___ Source information ___
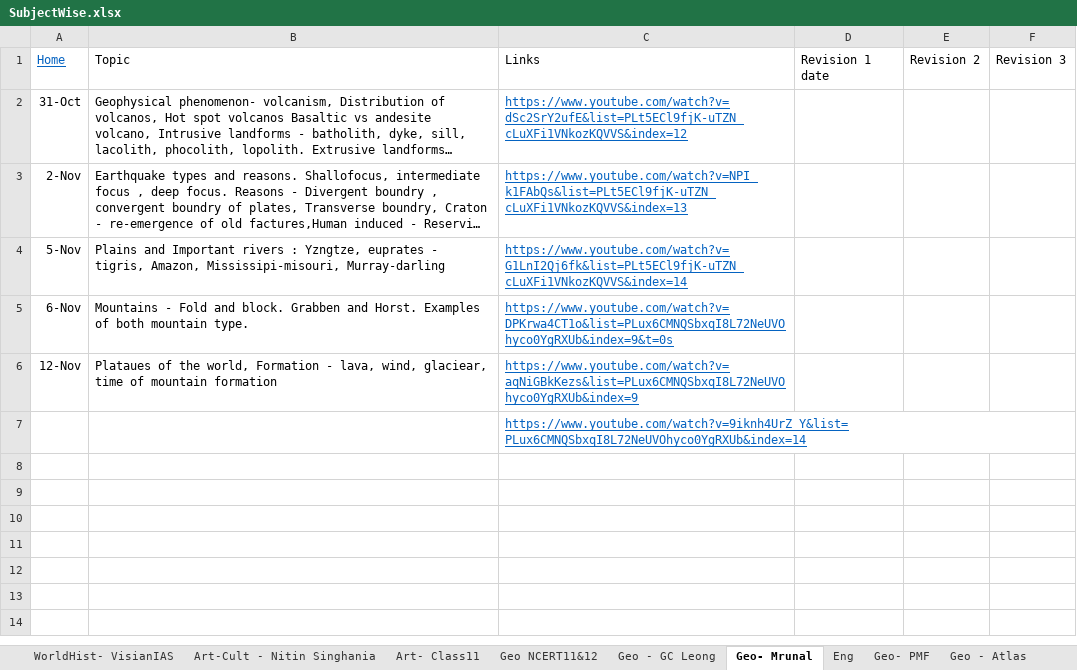
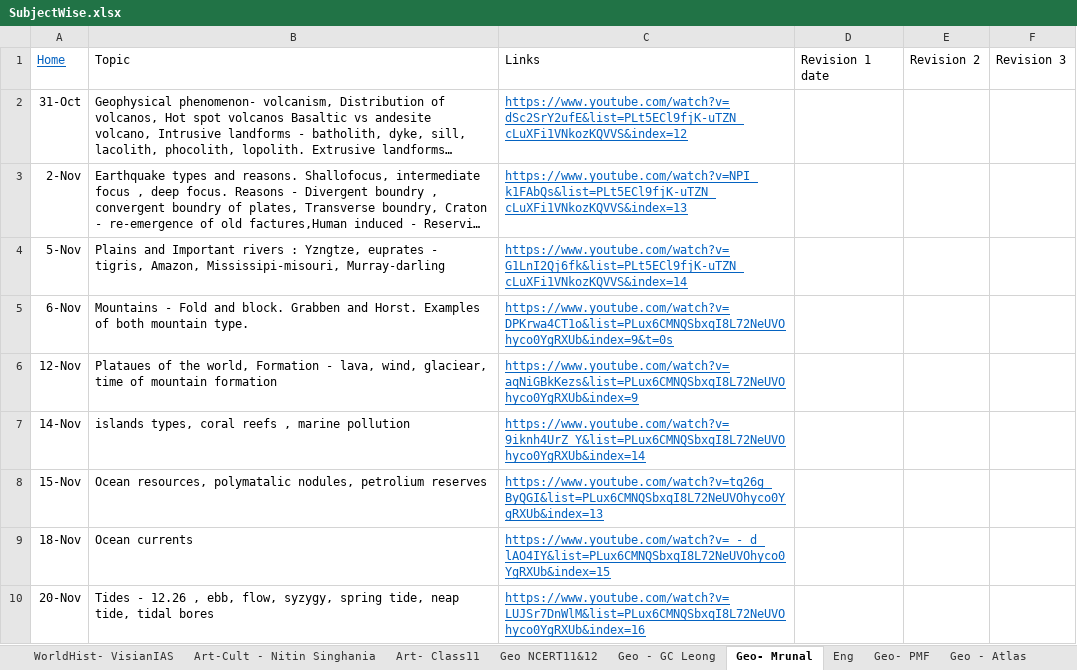
Before and after one commit to dipak004/Hello-word, an Excel workbook: SubjectWise.xlsx, sheet Geo- Mrunal, drawn as a sheet; long unchanged cells end in …; values as stored, in another font and other column widths than the file's, no borders; table styles not drawn; removed rows and columns are numbered as before the commit, all else as after; the diff names each change by its address in the sheet, - before the commit and + after, or states it on an @@ line.

```diff
--- a/SubjectWise.xlsx (sheet Geo- Mrunal)
+++ b/SubjectWise.xlsx (sheet Geo- Mrunal)
-row 7:  |  | https://www.youtube.com/watch?v=9iknh4UrZ_Y&list=PLux6CMNQSbxqI8L72NeUVOhyco0YgRXUb&index=14
+row 7: 14-Nov | islands types, coral reefs , marine pollution | https://www.youtube.com/watch?v=9iknh4UrZ_Y&list=PLux6CMNQSbxqI8L72NeUVOhyco0YgRXUb&index=14
+row 8: 15-Nov | Ocean resources, polymatalic nodules, petrolium reserves | https://www.youtube.com/watch?v=tq26g_ByQGI&list=PLux6CMNQSbxqI8L72NeUVOhyco0YgRXUb&index=13
+row 9: 18-Nov | Ocean currents | https://www.youtube.com/watch?v=_-_d_lAO4IY&list=PLux6CMNQSbxqI8L72NeUVOhyco0YgRXUb&index=15
+row 10: 20-Nov | Tides - 12.26 , ebb, flow, syzygy, spring tide, neap tide, tidal bores | https://www.youtube.com/watch?v=LUJSr7DnWlM&list=PLux6CMNQSbxqI8L72NeUVOhyco0YgRXUb&index=16
```
Also changed, not shown: sheet AncientHistory, sheet Daily Hindu, sheet Quora, sheet Environment - Shankar IAS.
___
Exercise brief: Retype all the records exactly and keep out every picture.

Output of the task:
Before and after one commit to dipak004/Hello-word, an Excel workbook: SubjectWise.xlsx, sheet Geo- Mrunal, drawn as a sheet; long unchanged cells end in …; values as stored, in another font and other column widths than the file's, no borders; table styles not drawn; removed rows and columns are numbered as before the commit, all else as after; the diff names each change by its address in the sheet, - before the commit and + after, or states it on an @@ line.

```diff
--- a/SubjectWise.xlsx (sheet Geo- Mrunal)
+++ b/SubjectWise.xlsx (sheet Geo- Mrunal)
-row 7:  |  | https://www.youtube.com/watch?v=9iknh4UrZ_Y&list=PLux6CMNQSbxqI8L72NeUVOhyco0YgRXUb&index=14
+row 7: 14-Nov | islands types, coral reefs , marine pollution | https://www.youtube.com/watch?v=9iknh4UrZ_Y&list=PLux6CMNQSbxqI8L72NeUVOhyco0YgRXUb&index=14
+row 8: 15-Nov | Ocean resources, polymatalic nodules, petrolium reserves | https://www.youtube.com/watch?v=tq26g_ByQGI&list=PLux6CMNQSbxqI8L72NeUVOhyco0YgRXUb&index=13
+row 9: 18-Nov | Ocean currents | https://www.youtube.com/watch?v=_-_d_lAO4IY&list=PLux6CMNQSbxqI8L72NeUVOhyco0YgRXUb&index=15
+row 10: 20-Nov | Tides - 12.26 , ebb, flow, syzygy, spring tide, neap tide, tidal bores | https://www.youtube.com/watch?v=LUJSr7DnWlM&list=PLux6CMNQSbxqI8L72NeUVOhyco0YgRXUb&index=16
```
Also changed, not shown: sheet AncientHistory, sheet Daily Hindu, sheet Quora, sheet Environment - Shankar IAS.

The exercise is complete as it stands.